▶ Exercise objective
Where a line in the records below contains the string "const", tally it; give only the final number.

(Web page edit records)
-- -- --

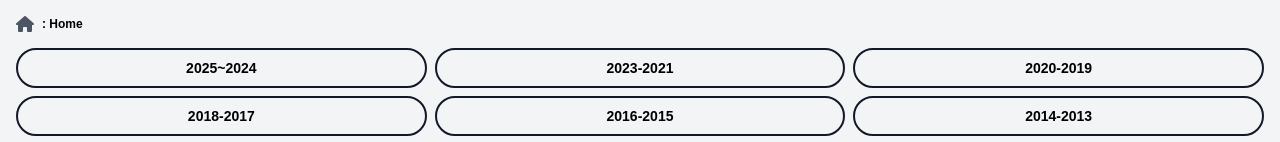
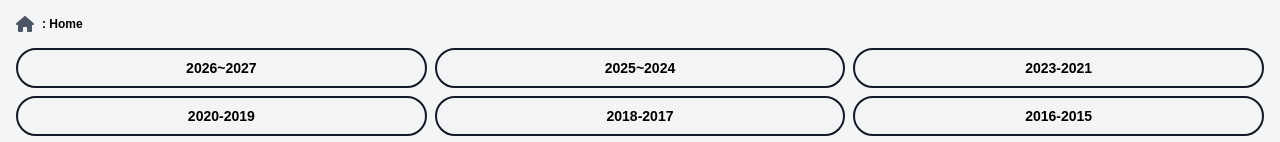
Before and after one commit to dengdeng-wait/react-portfolio, a React (Create React App) app: page / in a window 1280 px wide. Shown: the top 142 px of the page. Built offline with nearby package versions, Linux system fonts and the light colour scheme; no server answers.

Commit message:
년도추가

```diff
--- a/src/App.js
+++ b/src/App.js
@@ -12,6 +12,7 @@ const App = () => {
   // const [mode, setMode] = useState(true);
 
   const years = [
+    "2026~2027",
     "2025~2024",
     "2023-2021",
     "2020-2019",
```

-- -- --

▶ Result of the exercise
3